OLD Mutual Zimbabwe group’s after tax profit increased nearly six times to $91,8 million driven by the surge in investment income from non-banking.
Basic earnings per share improved to 26,7 cents from 3,7 cents previously on the back of an increase in net profit.
Total revenue increased by 126 percent to $460,5 million in the full year period to December 31, driven by a surge in investment income from non-banking and gross earned premiums.
Investment income from non-banking increased by 202 percent from a loss of $126,2 million in the previous year to $128,8 million, driven by unrealised gains of $101,6 million from financial assets held by the group in the period.
Basically the increase in investment income from non-banking was on the back of an increase in value of equities buoyed by the rally on the stock market following the introduction of bond notes.
Gross Premiums written in the period were up three percent from $183,5 million in the previous year to $188,8 million.

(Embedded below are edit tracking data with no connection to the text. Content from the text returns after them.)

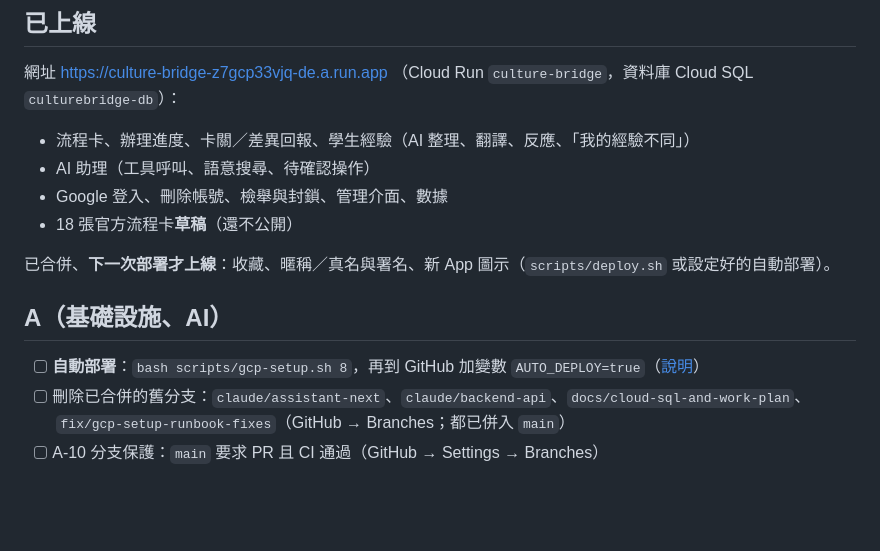
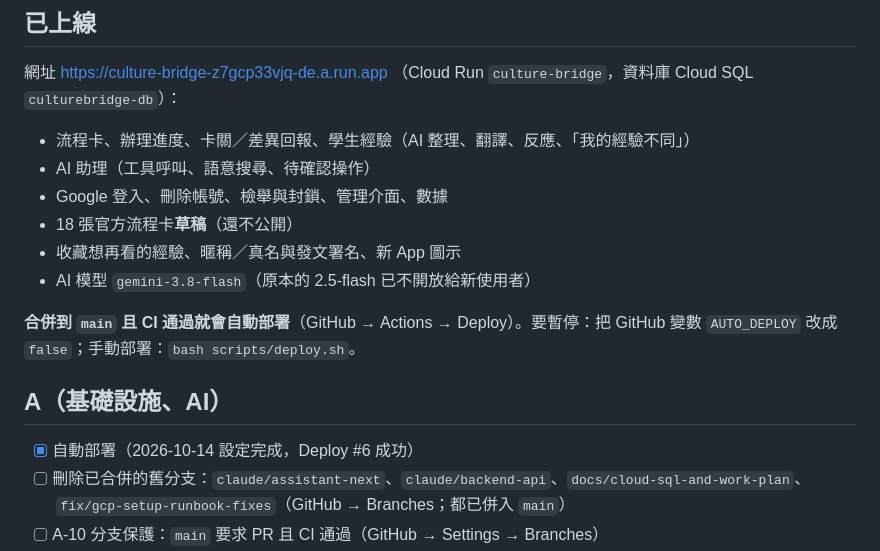
Before and after one commit to Helen-luv0901/Culture_Bridge, a Markdown page: docs/team/status.md, the part around the change. GitHub-like rendering; blank space fills up the shorter version.

Commit message:
Status: auto-deploy is live; saves, names and the new model are deployed
Co-Authored-By: Claude Opus 5.5 <noreply@anthropic.com>
Claude-Session: https://claude.ai/code/session_01YGSvKcoasDqP4GTnUcP8bH

```diff
--- a/docs/team/status.md
+++ b/docs/team/status.md
@@ -10,12 +10,14 @@
 - AI 助理（工具呼叫、語意搜尋、待確認操作）
 - Google 登入、刪除帳號、檢舉與封鎖、管理介面、數據
 - 18 張官方流程卡**草稿**（還不公開）
+- 收藏想再看的經驗、暱稱／真名與發文署名、新 App 圖示
+- AI 模型 `gemini-3.8-flash`（原本的 2.5-flash 已不開放給新使用者）
 
-已合併、**下一次部署才上線**：收藏、暱稱／真名與署名、新 App 圖示（`scripts/deploy.sh` 或設定好的自動部署）。
+**合併到 `main` 且 CI 通過就會自動部署**（GitHub → Actions → Deploy）。要暫停：把 GitHub 變數 `AUTO_DEPLOY` 改成 `false`；手動部署：`bash scripts/deploy.sh`。
 
 ## A（基礎設施、AI）
 
-- [ ] **自動部署**：`bash scripts/gcp-setup.sh 8`，再到 GitHub 加變數 `AUTO_DEPLOY=true`（[說明](../runbooks/next-steps-gcp.md)）
+- [x] 自動部署（2026-10-14 設定完成，Deploy #6 成功）
 - [ ] 刪除已合併的舊分支：`claude/assistant-next`、`claude/backend-api`、`docs/cloud-sql-and-work-plan`、`fix/gcp-setup-runbook-fixes`（GitHub → Branches；都已併入 `main`）
 - [ ] A-10 分支保護：`main` 要求 PR 且 CI 通過（GitHub → Settings → Branches）
 - [ ] A-4 網域與 HTTPS：決定是否買網域（目前用 `run.app`，已有 HTTPS）
```
Also changed, not shown: docs/runbooks/next-steps-gcp.md (+1 -1 lines).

Old Mutual is an integrated financial services group whose activities include life assurance, short term insurance, property investment, asset management and banking activities through its Central African Building Society (CABS).
Non-life sales were up 23 percent to $273 million while life sales declined by 26 percent to $21,1 million in the period.
Property investment dropped four percent from $408,4 million in the previous year to $392,6 million.
Interest income was lower by 7,4 percent from $100,8 million in the previous year to $93,3 million on the back of the central bank’s directive to reduce interest rates while fees and commission income increased by 4 percent to 60,3 million.
“Banking interest income was down due to impact of interest rate cuts at the end of 2015 while fees income was up as a result of increasing transaction volumes in the banking business”, finance director, Takura Mudekunye said.
Credit loss and impairment charges declined by 79 percent from $16 million in the previous year to $3,5 million due to recoveries from previous NPLs.
“Credit loss and impairment charges went down due to recovery of previously non-performing loans as well as effective management of NPLs,” said Mudekunye.
Chief executive, Jonas Mushosho said CABS’s non-performing loans ratio (NPL) is at 8,2 percent.
The investment services unit registered an 8 percent decline in operating profit from $7,2 million in the previous year to $6,6 million weighed down by a decrease in net client cash flows. Net client cash flows value declined by 57 percent to $29,5 million from $68,9 million on the back of uncertainty surrounding the introduction of bond notes.
Funds under management increased by 13 percent from $1,6 billion in the previous year to $1,8 billion.
Loans and advances at $583,2 million were up 4 percent while deposits are also up by 4,3 percent to $624,5 million.
The amount of treasury bills (TBs) that the group holds increased by 13,5 percent from $78,3 million in the previous year to $88,9 million.
Mushosho said the banking segment, CABS has treasury bills (TBs) amounting to $79 million on its balance sheet.
Capital adequacy ratio maintained at 18 percent against a regulatory minimum of 12 percent.
— The Source